UNCTAD helps Côte d’Ivoire’s digital entrepreneurs weather COVID-19 crisis
An assessment of the e-commerce ecosystem in Côte d’Ivoire will help businesses in the sector adapt to COVID-19 challenges and comply with new regulations.
UNCTAD’s eTrade readiness assessment of Côte d’Ivoire, launched on 8 April, will help the country’s e-commerce businesses better adapt to the consequences of the COVID-19 pandemic and comply with new regulations, according to one of the country’s leading digital entrepreneurs.
Patricia Yao, founder and chief executive officer of QuickCash, a platform providing mobile payment services to rural customers, said the assessment would help policymakers and businesses better understand the impact of COVID-19 on the sector.
“The assessment will help us adapt the responses of the digital ecosystem in Côte d’Ivoire, taking into account the challenges and opportunities raised by the current crisis,” said Ms. Yao, UNCTAD’s e-Trade for Women Advocate for west Africa.
Progress and challenges
The assessment found that Côte d’Ivoire has made significant progress in recent years to improve access to the digital economy and e-commerce.
The country’s digital economy program is integrated into its national development plan and includes the digitalization of a series of financial as well as government services.
It also includes and the expansion of critical information and communications technology infrastructure, with the implementation of a national broadband network project.
Despite these important strides, and its relatively vibrant economy, Côte d’Ivoire needs to tackle the challenges hindering its e-commerce growth.
These include costly and limited internet access, inefficient physical addresses, low public awareness on online commerce and limited digital skills of micro, small- and medium-sized businesses to effectively engage in e-commerce activities.
“It’s important to take priority actions to accelerate digital transformation in Côte d’Ivoire and allow e-commerce players to seize available opportunities. This is especially important in the wake of COVID-19 and in an increasingly integrated west African region,” said UNCTAD Acting Secretary-General Isabelle Durant.

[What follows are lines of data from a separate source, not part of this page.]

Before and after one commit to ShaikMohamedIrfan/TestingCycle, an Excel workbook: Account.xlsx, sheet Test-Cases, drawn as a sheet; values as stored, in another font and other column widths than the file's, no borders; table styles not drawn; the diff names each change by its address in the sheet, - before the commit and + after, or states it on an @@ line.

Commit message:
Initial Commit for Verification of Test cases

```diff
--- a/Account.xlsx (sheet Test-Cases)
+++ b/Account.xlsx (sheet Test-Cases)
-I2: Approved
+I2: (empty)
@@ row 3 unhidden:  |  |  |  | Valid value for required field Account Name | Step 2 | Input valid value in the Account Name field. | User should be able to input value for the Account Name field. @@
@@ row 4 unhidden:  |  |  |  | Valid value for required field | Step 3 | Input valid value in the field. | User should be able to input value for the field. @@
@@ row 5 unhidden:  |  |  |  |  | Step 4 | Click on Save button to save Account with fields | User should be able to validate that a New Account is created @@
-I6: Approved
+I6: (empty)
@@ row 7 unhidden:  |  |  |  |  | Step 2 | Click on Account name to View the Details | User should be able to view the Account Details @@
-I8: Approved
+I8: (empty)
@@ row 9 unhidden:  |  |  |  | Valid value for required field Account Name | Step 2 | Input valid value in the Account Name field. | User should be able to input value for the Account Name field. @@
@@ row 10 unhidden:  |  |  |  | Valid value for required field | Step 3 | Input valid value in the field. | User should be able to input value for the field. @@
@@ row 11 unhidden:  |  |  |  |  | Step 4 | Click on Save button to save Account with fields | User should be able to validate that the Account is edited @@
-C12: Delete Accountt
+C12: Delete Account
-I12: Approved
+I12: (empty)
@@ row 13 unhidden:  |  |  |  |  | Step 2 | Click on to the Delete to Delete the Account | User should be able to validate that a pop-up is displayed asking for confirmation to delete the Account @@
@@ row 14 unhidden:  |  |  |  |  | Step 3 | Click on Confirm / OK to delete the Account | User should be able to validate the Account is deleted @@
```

“The valuable recommendations of this report will provide an important framework for future policy action, with a view to accelerating e-commerce uptake in the context of the COVID-19 pandemic,” said the country’s trade and industry minister, Souleymane Diarrassouba.

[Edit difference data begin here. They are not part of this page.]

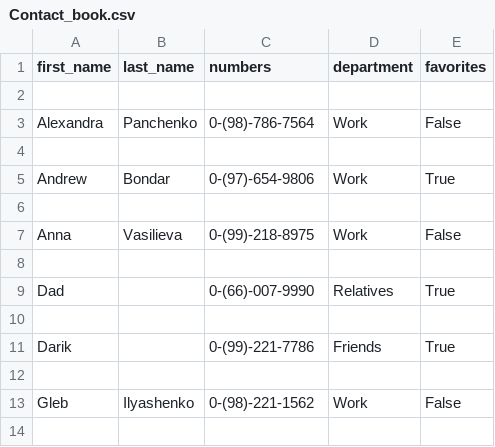
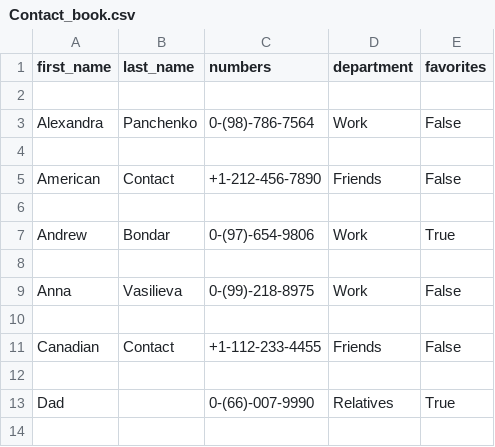
Before and after one commit to Kalinka5/Contact_book, a CSV file: Contact_book.csv, drawn as a sheet; only a part is shown; the shorter side is filled out with more unchanged rows; the diff covers the shown part only; the diff names each change by its address in the sheet, - before the commit and + after, or states it on an @@ line.

```diff
--- a/Contact_book.csv
+++ b/Contact_book.csv
+row 5: American | Contact | +1-212-456-7890 | Friends | False
+row 6: (empty)
+row 10: (empty)
+row 11: Canadian | Contact | +1-112-233-4455 | Friends | False
```
Also changed, not shown: 14 added rows elsewhere in this file, 1 other file.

The assessment report is a product of a consultative process that brought together representatives of the government, the private sector and development partners.
Ms. Yao said the assessment’s multi-stakeholder approach would facilitate the implementation of future regulations and policies.

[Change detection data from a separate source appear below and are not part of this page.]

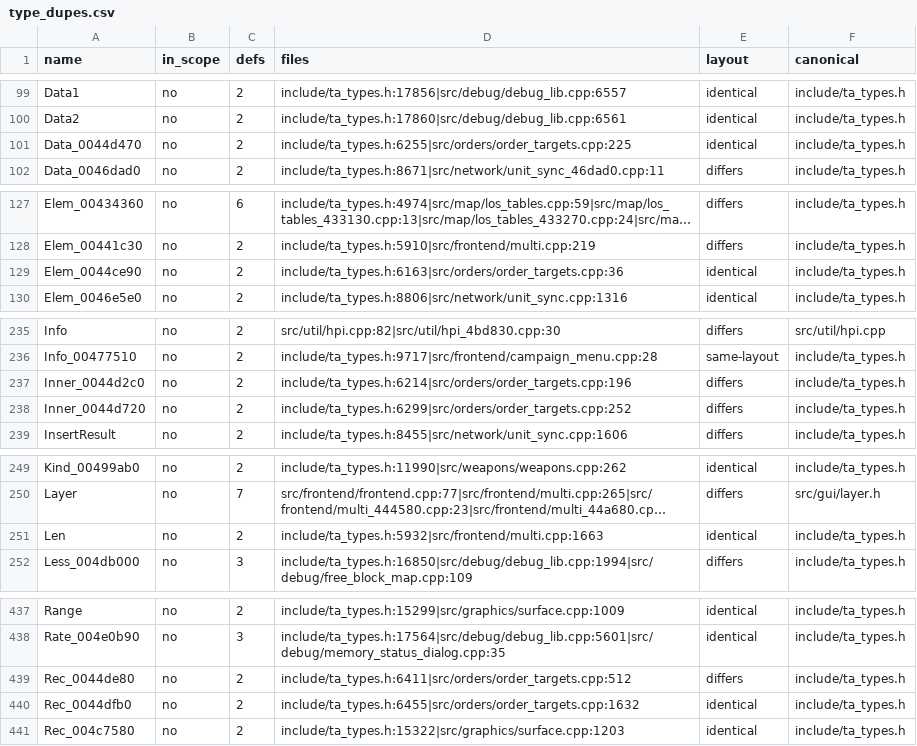
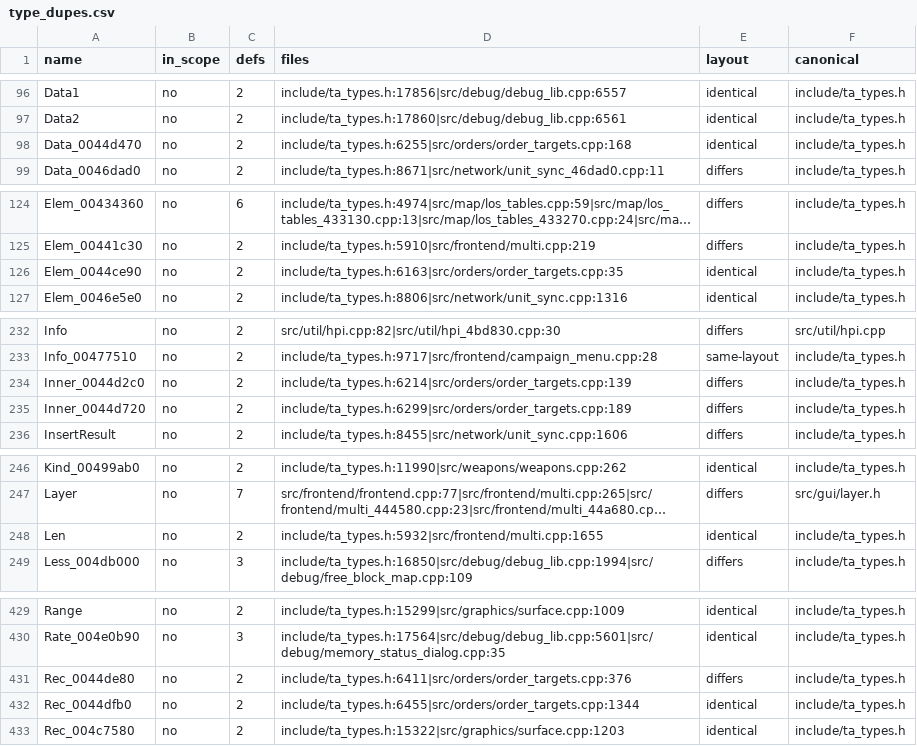
Before and after one commit to Thaldren-Archive-Forks/byte-tactics-moddable, a CSV file: data/type_dupes.csv, drawn as a sheet; only a part is shown, gaps mark what is left out; long unchanged cells end in …; addresses are those after the commit; the diff covers the shown part only; the diff names each change by its address in the sheet, - before the commit and + after, or states it on an @@ line.

```diff
--- a/data/type_dupes.csv
+++ b/data/type_dupes.csv
-D98 (files): include/ta_types.h:6255|src/orders/order_targets.cpp:225
+D98 (files): include/ta_types.h:6255|src/orders/order_targets.cpp:168
-D126 (files): include/ta_types.h:6163|src/orders/order_targets.cpp:36
+D126 (files): include/ta_types.h:6163|src/orders/order_targets.cpp:35
-D234 (files): include/ta_types.h:6214|src/orders/order_targets.cpp:196
+D234 (files): include/ta_types.h:6214|src/orders/order_targets.cpp:139
-D235 (files): include/ta_types.h:6299|src/orders/order_targets.cpp:252
+D235 (files): include/ta_types.h:6299|src/orders/order_targets.cpp:189
-D248 (files): include/ta_types.h:5932|src/frontend/multi.cpp:1663
+D248 (files): include/ta_types.h:5932|src/frontend/multi.cpp:1655
-D431 (files): include/ta_types.h:6411|src/orders/order_targets.cpp:512
+D431 (files): include/ta_types.h:6411|src/orders/order_targets.cpp:376
-D432 (files): include/ta_types.h:6455|src/orders/order_targets.cpp:1632
+D432 (files): include/ta_types.h:6455|src/orders/order_targets.cpp:1344
```
Also changed, not shown: 9 removed rows and 16 edited cells elsewhere in this file, data/state_classes.csv.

“By bringing all the concerned actors around the table, it will be easier to implement new measures because they have been previously discussed and agreed upon,” she said. “In the past, when new laws were adopted, they were difficult to comply with because those affected hadn’t been involved in their formulation.”
The assessment was funded by the German government and prepared in cooperation with the Universal Postal Union, International Trade Centre and Consumers International.
UNCTAD has conducted such assessments in 27 countries, fostering coordination and dialogue between various stakeholders and helping them overcome structural barriers to make e-commerce an engine of inclusive and sustainable development.